Oct. 10 (Bloomberg) -- Spot wholesale electricity prices climbed from a two-week low on the grid stretching from Washington to Chicago as demand topped forecasts.
PJM Interconnection LLC, which manages the largest U.S. electric network, said on its website that usage in the 13-state region was 88,697 megawatts at 1:10 p.m., 4.1 percent higher than the day-ahead outlook for the hour.
Parts of the East Coast and Midwest will see unusually cool weather today, according to AccuWeather Inc. in State College, Pennsylvania.
Spot power prices for PJM’s benchmark Western hub, which includes deliveries to Washington, gained $6.42, or 20 percent, to $38.41 a megawatt-hour during the hour ended at 1 p.m. from the same time yesterday, grid data compiled by Bloomberg show.

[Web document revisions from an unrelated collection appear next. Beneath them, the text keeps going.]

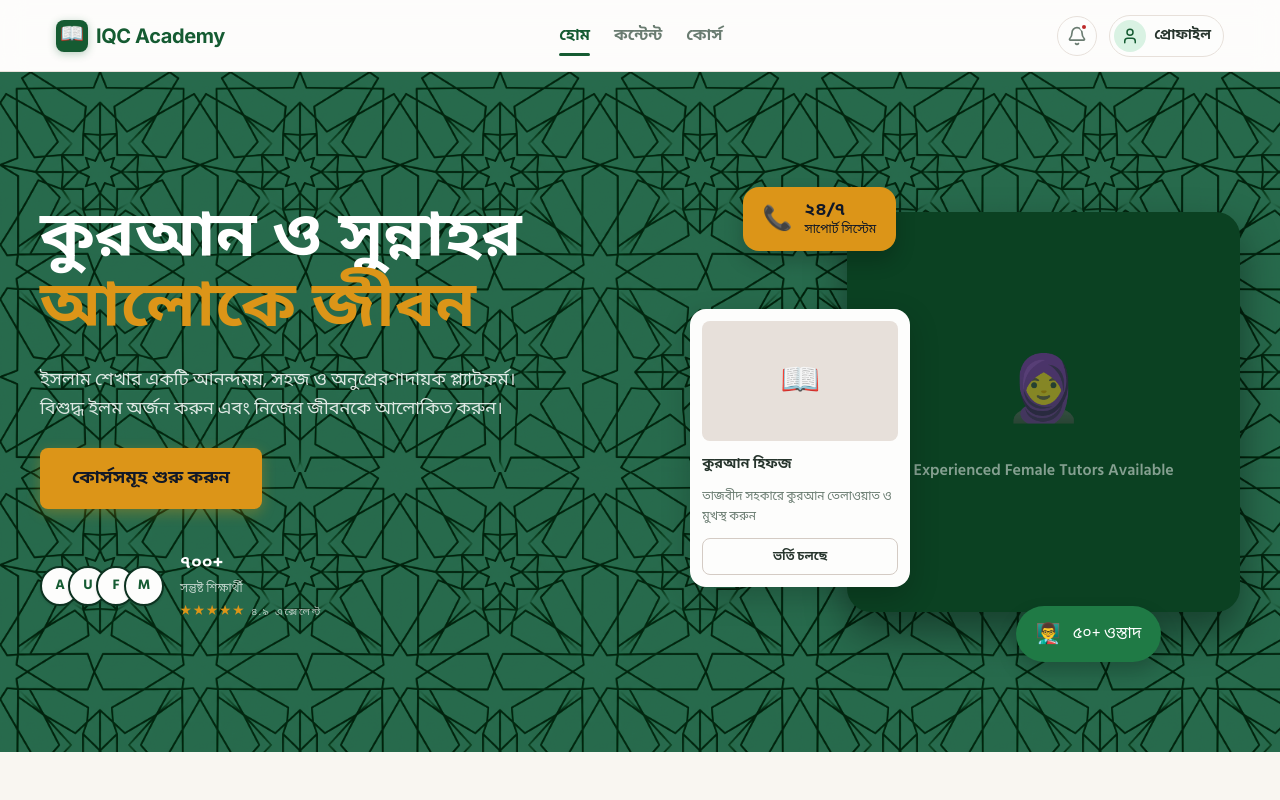
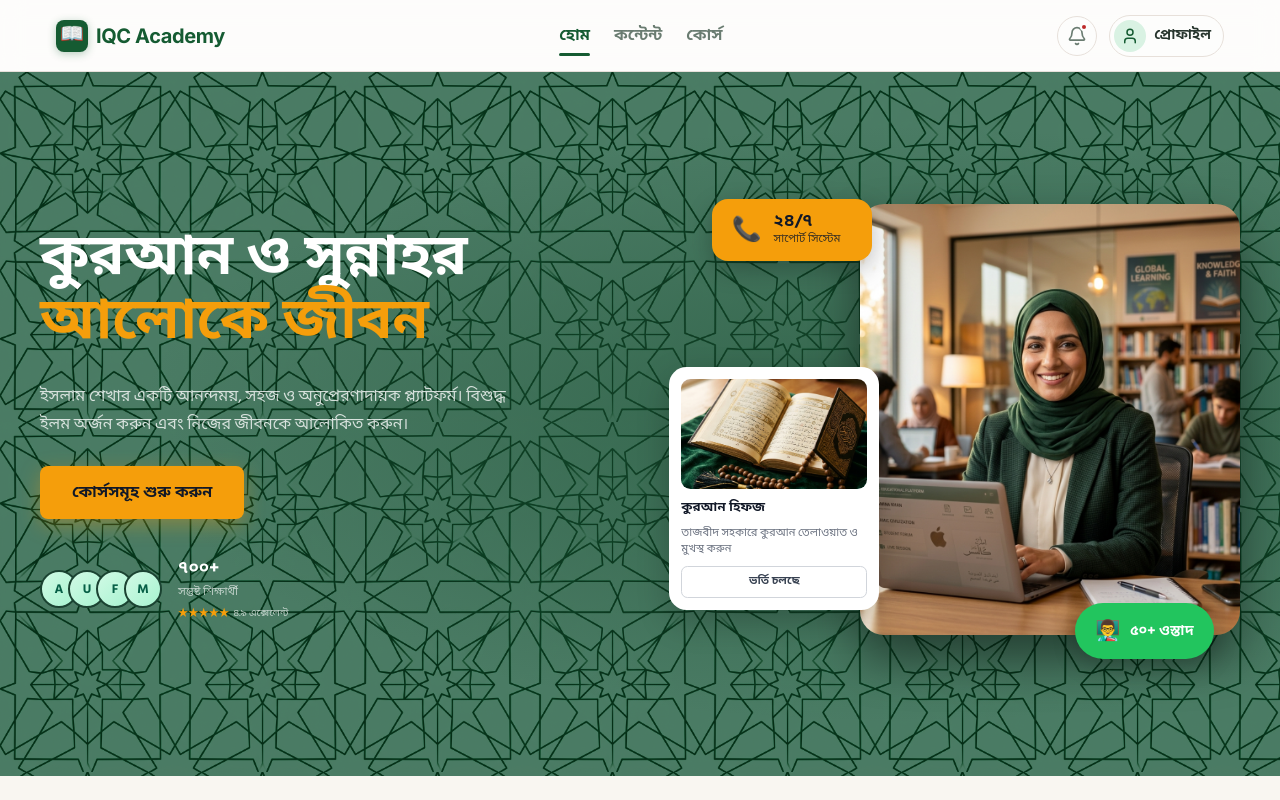
Before and after one commit to farad-alam/IQC-Academy, a Next.js app: page / in a window 1280 px wide. Shown: the top 800 px of the page. Built offline with nearby package versions, Linux system fonts and the light colour scheme.

Commit message:
UI: Fix hero colors, floating cards, and add generated images

```diff
--- a/app/(user)/home.module.css
+++ b/app/(user)/home.module.css
@@ -4,14 +4,16 @@
 
 /* --- Hero Section --- */
 .hero {
-  min-height: 85vh;
+  min-height: 88vh;
   display: flex;
   align-items: center;
-  padding: var(--space-12) var(--space-4);
-  background-color: #0c3220; /* Dark green */
-  background-image: url('/images/pattern.png');
-  background-blend-mode: soft-light;
-  background-size: 400px;
+  padding: 5rem 2rem;
+  background-color: #1B4332;
+  background-image:
+    radial-gradient(ellipse at 70% 50%, rgba(34, 85, 58, 0.6) 0%, transparent 60%),
+    url('/images/pattern.png');
+  background-blend-mode: normal, soft-light;
+  background-size: cover, 350px;
   position: relative;
   overflow: hidden;
 }
@@ -20,8 +22,8 @@
   max-width: 1200px;
   margin: 0 auto;
   display: grid;
-  grid-template-columns: 1.2fr 1fr;
-  gap: var(--space-12);
+  grid-template-columns: 1.15fr 1fr;
+  gap: 4rem;
   width: 100%;
   align-items: center;
   position: relative;
@@ -31,51 +33,53 @@
 .heroLeft {
   display: flex;
   flex-direction: column;
-  gap: var(--space-6);
+  gap: 1.75rem;
 }
 
 .title {
-  font-size: clamp(2.5rem, 5vw, 4rem);
+  font-size: clamp(2.2rem, 4.5vw, 3.75rem);
   font-weight: 800;
-  color: white;
-  line-height: 1.1;
+  color: #ffffff;
+  line-height: 1.12;
+  letter-spacing: -0.01em;
 }
 
 .titleHighlight {
-  color: var(--color-warning); /* Yellow */
+  color: #F59E0B;
 }
 
 .subtitle {
-  font-size: 1.125rem;
-  color: rgba(255, 255, 255, 0.85);
-  line-height: 1.6;
-  max-width: 500px;
+  font-size: 1rem;
+  color: rgba(255, 255, 255, 0.78);
+  line-height: 1.75;
+  max-width: 480px;
 }
 
 .primaryBtn {
-  background-color: var(--color-warning);
+  background-color: #F59E0B;
   color: #111827;
   font-weight: 700;
-  padding: var(--space-4) var(--space-8);
-  border-radius: var(--radius-md);
+  padding: 0.875rem 2rem;
+  border-radius: 8px;
   align-self: flex-start;
-  transition: transform 0.2s;
+  transition: all 0.25s ease;
   text-decoration: none;
   display: inline-block;
-  font-size: var(--font-size-md);
-  box-shadow: 0 4px 14px rgba(245, 158, 11, 0.3);
+  font-size: 1rem;
+  box-shadow: 0 6px 20px rgba(245, 158, 11, 0.35);
 }
 
 .primaryBtn:hover {
   transform: translateY(-2px);
-  background-color: #f59e0b;
+  box-shadow: 0 10px 28px rgba(245, 158, 11, 0.45);
+  background-color: #fbbf24;
 }
 
 .statsWidget {
   display: flex;
   align-items: center;
-  gap: var(--space-4);
-  margin-top: var(--space-4);
+  gap: 1rem;
+  margin-top: 0.5rem;
 }
 
 .avatars {
@@ -84,19 +88,19 @@
 }
 
 .avatar {
-  width: 40px;
-  height: 40px;
+  width: 38px;
+  height: 38px;
   border-radius: 50%;
-  border: 2px solid #0c3220;
-  background: var(--color-surface);
-  margin-left: -12px;
+  border: 2.5px solid #1B4332;
+  background: linear-gradient(135deg, #d1fae5, #a7f3d0);
+  margin-left: -10px;
   display: flex;
   align-items: center;
   justify-content: center;
-  font-size: 0.875rem;
-  color: var(--color-primary);
-  box-shadow: var(--shadow-sm);
-  font-weight: 700;
+  font-size: 0.8rem;
+  color: #065f46;
+  font-weight: 800;
+  overflow: hidden;
 }
 
 .avatar:first-child {
@@ -106,154 +110,169 @@
 .statsText {
   display: flex;
   flex-direction: column;
-  gap: 2px;
+  gap: 1px;
 }
 
 .statsCount {
   color: white;
-  font-size: 1.1rem;
+  font-size: 1.05rem;
   font-weight: 700;
 }
 
 .statsLabel {
-  color: rgba(255, 255, 255, 0.7);
-  font-size: 0.75rem;
+  color: rgba(255, 255, 255, 0.65);
+  font-size: 0.72rem;
 }
 
 .stars {
-  color: var(--color-warning);
-  font-size: 0.875rem;
-  letter-spacing: 2px;
+  display: flex;
+  align-items: center;
+  gap: 0.25rem;
+  color: #F59E0B;
+  font-size: 0.8rem;
 }
 
-/* Hero Right Composition */
+/* ─── Hero Right ─── */
 .heroRight {
   position: relative;
   display: flex;
-  justify-content: center;
+  justify-content: flex-end;
   align-items: center;
 }
 
 .rightComposition {
   position: relative;
   width: 100%;
-  height: 500px;
+  height: 490px;
 }
 
+/* Main tutor photo */
 .mainImageCard {
   position: absolute;
   right: 0;
-  top: 10%;
-  width: 75%;
-  height: 80%;
+  top: 5%;
+  width: 72%;
+  height: 88%;
   border-radius: 1.5rem;
-  background: var(--color-primary-dark);
   overflow: hidden;
-  box-shadow: 0 20px 40px rgba(0, 0, 0, 0.4);
-  display: flex;
-  align-items: center;
-  justify-content: center;
+  box-shadow: 0 24px 48px rgba(0, 0, 0, 0.45);
+  background: #2d6a4f;
 }
 
-.mainImgPlaceholder {
+.mainImageCard img {
   width: 100%;
   height: 100%;
   object-fit: cover;
+  object-position: top center;
+}
+
+/* Floating card 1 – yellow "24/7" chip (top-left) */
+.floatingCard1 {
+  position: absolute;
+  top: 4%;
+  left: 0;
+  background: #F59E0B;
+  padding: 0.75rem 1.25rem;
+  border-radius: 1rem;
+  box-shadow: 0 8px 24px rgba(0,0,0,0.25);
+  display: flex;
+  align-items: center;
+  gap: 0.75rem;
+  z-index: 3;
+  color: #111827;
+  min-width: 160px;
+}
+
+.boldText {
+  font-weight: 800;
+  font-size: 1.05rem;
+  line-height: 1.2;
+}
+
+.subText {
+  font-size: 0.7rem;
+  font-weight: 500;
   opacity: 0.8;
 }
 
-.floatingCard1 {
-  position: absolute;
-  top: 5%;
-  left: 5%;
-  background: var(--color-warning);
-  padding: var(--space-3) var(--space-5);
-  border-radius: 1rem;
-  box-shadow: 0 10px 20px rgba(0, 0, 0, 0.2);
-  display: flex;
-  align-items: center;
-  gap: var(--space-3);
-  z-index: 2;
-  color: #111827;
-}
-
-.floatingCard1 .boldText {
-  font-weight: 800;
-  font-size: 1.1rem;
-  line-height: 1.2;
-}
-
-.floatingCard1 .subText {
-  font-size: 0.75rem;
-  font-weight: 500;
-}
-
+/* Floating card 2 – white Quran mini card (bottom-left overlap) */
 .floatingCard2 {
   position: absolute;
-  bottom: 15%;
-  left: -5%;
-  background: var(--color-surface);
-  padding: var(--space-3);
-  border-radius: 1rem;
-  box-shadow: 0 10px 30px rgba(0, 0, 0, 0.2);
-  width: 220px;
-  z-index: 2;
+  bottom: 12%;
+  left: -8%;
+  background: #ffffff;
+  padding: 0.75rem;
+  border-radius: 1.1rem;
+  box-shadow: 0 12px 32px rgba(0,0,0,0.22);
+  width: 210px;
+  z-index: 3;
   display: flex;
   flex-direction: column;
-  gap: var(--space-3);
+  gap: 0.5rem;
 }
 
 .quranImg {
   width: 100%;
-  height: 120px;
-  border-radius: 0.5rem;
-  background: var(--color-earth-1);
+  height: 110px;
+  border-radius: 0.6rem;
   object-fit: cover;
+  background: #e2e8f0;
 }
 
 .fc2Title {
-  font-size: 0.875rem;
+  font-size: 0.82rem;
   font-weight: 700;
-  color: var(--color-text);
+  color: #111827;
 }
 
 .fc2Text {
-  font-size: 0.75rem;
-  color: var(--color-text-muted);
+  font-size: 0.7rem;
+  color: #6b7280;
+  line-height: 1.4;
 }
 
 .fc2Btn {
   width: 100%;
-  padding: var(--space-2);
-  border: 1px solid var(--color-earth-2);
-  border-radius: 0.5rem;
+  padding: 0.4rem;
+  border: 1px solid #d1d5db;
+  border-radius: 0.4rem;
   background: transparent;
-  font-size: 0.75rem;
+  font-size: 0.7rem;
   font-weight: 600;
   text-align: center;
-  color: var(--color-text);
+  color: #374151;
+  cursor: pointer;
+  transition: background 0.2s;
 }
 
+.fc2Btn:hover {
+  background: #f3f4f6;
+}
+
+/* Floating card 3 – green "50+ Mentors" pill (bottom-right) */
 .floatingCard3 {
   position: absolute;
-  bottom: 0;
-  right: 15%;
-  background: var(--color-success);
-  padding: var(--space-3) var(--space-5);
+  bottom: 2%;
+  right: 5%;
+  background: #22c55e;
+  padding: 0.75rem 1.25rem;
   border-radius: 2rem;
-  box-shadow: 0 10px 20px rgba(0, 0, 0, 0.2);
+  box-shadow: 0 8px 24px rgba(0,0,0,0.2);
   display: flex;
   align-items: center;
-  gap: var(--space-3);
-  z-index: 2;
+  gap: 0.6rem;
+  z-index: 3;
   color: white;
+  font-weight: 700;
+  font-size: 0.875rem;
 }
 
+/* ─── Responsive ─── */
 @media (max-width: 1024px) {
   .heroContainer {
     grid-template-columns: 1fr;
     text-align: center;
-    gap: var(--space-8);
+    gap: 3rem;
   }
   .heroLeft {
     align-items: center;
@@ -261,7 +280,7 @@
   .primaryBtn {
     align-self: center;
   }
-  .rightComposition {
+  .heroRight {
     display: none;
   }
 }
--- a/app/(user)/page.js
+++ b/app/(user)/page.js
@@ -45,11 +45,7 @@ export default function HomePage() {
             <div className={styles.rightComposition}>
               {/* Main Tutor Image Card */}
               <div className={styles.mainImageCard}>
-                <div style={{ padding: '2rem', textAlign: 'center', color: 'rgba(255,255,255,0.5)' }}>
-                  {/* We don't have the actual tutor image, so we put a placeholder or icon */}
-                  <span style={{ fontSize: '4rem' }}>🧕</span>
-                  <p style={{ marginTop: '1rem', fontWeight: 600 }}>Experienced Female Tutors Available</p>
-                </div>
+                <img src="/images/hero_tutor.png" alt="IQC Academy Teacher" />
               </div>
 
               {/* Floating Widget 1 */}
@@ -63,7 +59,7 @@ export default function HomePage() {
 
               {/* Floating Widget 2 */}
               <div className={styles.floatingCard2}>
-                <div className={styles.quranImg} style={{ display: 'flex', alignItems: 'center', justifyContent: 'center', fontSize: '2rem' }}>📖</div>
+                <img src="/images/quran_card.png" alt="Quran" className={styles.quranImg} />
                 <div className={styles.fc2Title}>কুরআন হিফজ</div>
                 <div className={styles.fc2Text}>তাজবীদ সহকারে কুরআন তেলাওয়াত ও মুখস্থ করুন</div>
                 <div className={styles.fc2Btn}>ভর্তি চলছে</div>
```
Also changed, not shown: public/images/hero_tutor.png (added), public/images/quran_card.png (added).
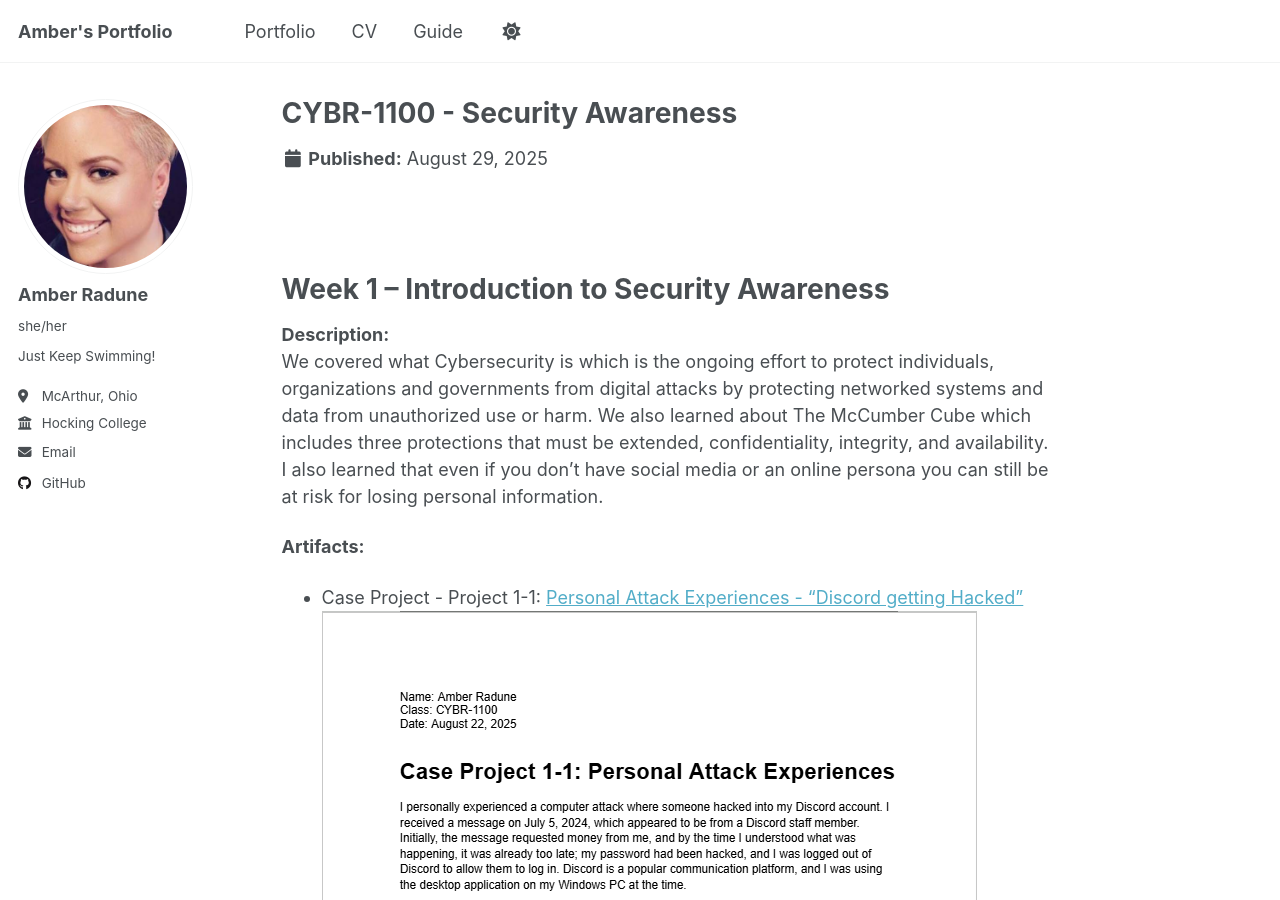
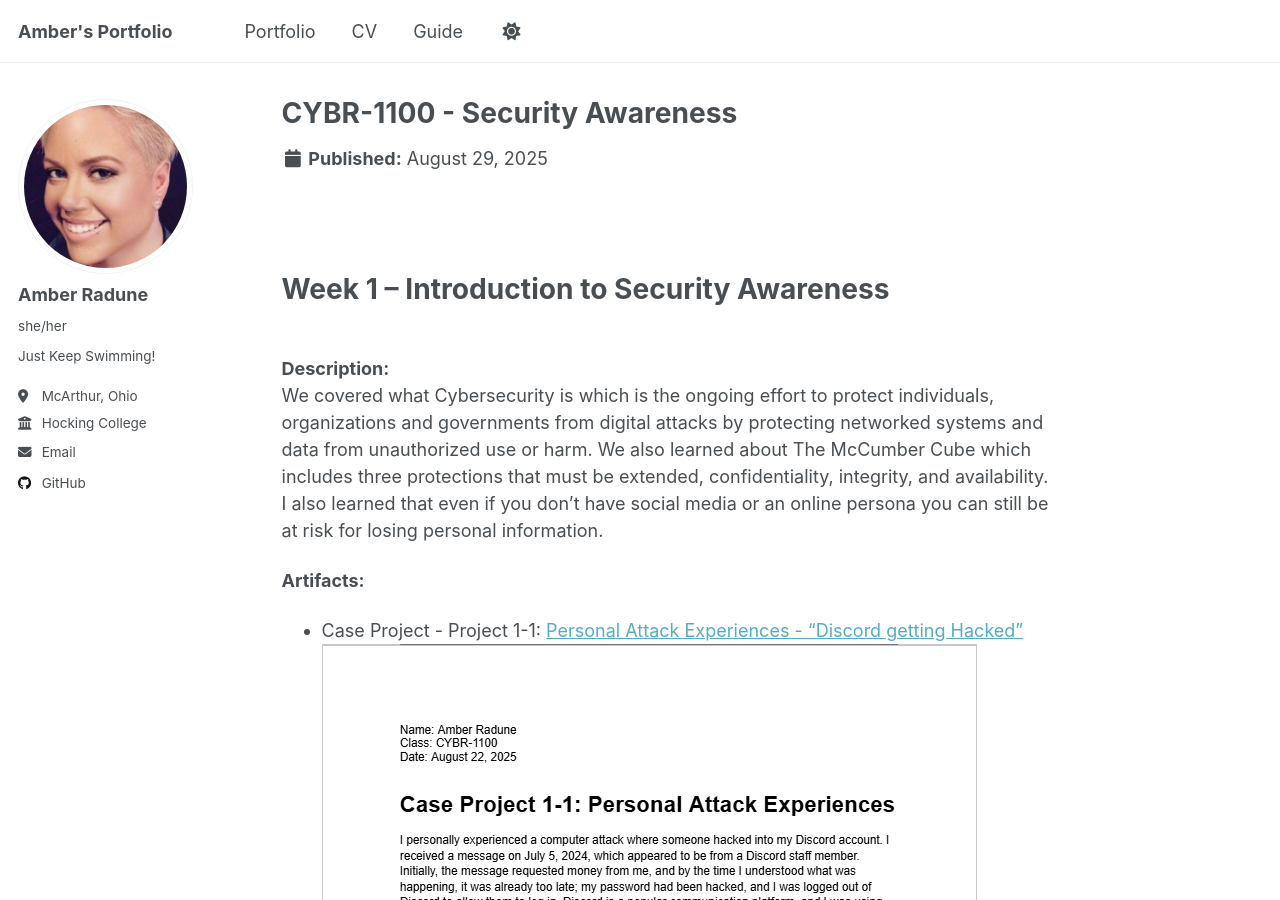
Before and after one commit to TinyBumblee/AmberR.github.io, a Jekyll site: the page built from _portfolio/CYBR-1100-Security-Awareness.md, in a window 1280 px wide and 900 px high. Built offline with Jekyll 4.4.1, drawn with Linux system fonts in a browser that asks for light colours; a script that is not in the unit is left out.

```diff
--- a/_portfolio/CYBR-1100-Security-Awareness.md
+++ b/_portfolio/CYBR-1100-Security-Awareness.md
@@ -5,7 +5,7 @@ collection: portfolio
 ---
 
 <a id="week_1"></a><br><br>
-# Week 1 – Introduction to Security Awareness
+# Week 1 – Introduction to Security Awareness<br><br>
 
 **Description:**
 We covered what Cybersecurity is which is the ongoing effort to protect individuals, organizations and governments from digital attacks by protecting networked systems and data from unauthorized use or harm. We also learned about The McCumber Cube which includes three protections that must be extended, confidentiality, integrity, and availability. I also learned that even if you don't have social media or an online persona you can still be at risk for losing personal information.
```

Prices yesterday averaged $30.90, the lowest full-day average price since Sept. 23.
The Eastern hub, which serves New Jersey, Maryland, eastern Pennsylvania and Virginia, rose $9.57, or 34 percent, to $37.83.
On-peak prices at the Western grid were 9 cents higher than the Eastern region, down from $1.14 yesterday.
Spot power in New York City was up $1.42, or 4.1 percent, to $35.80 a megawatt-hour in the hour ended at 1 p.m.
New York prices flipped to a premium to Boston of $4.96 from a discount of $16.17 yesterday. Boston prices slid $6.32, or 18 percent, to $29.82.
--Editors: Bill Banker, Charlotte Porter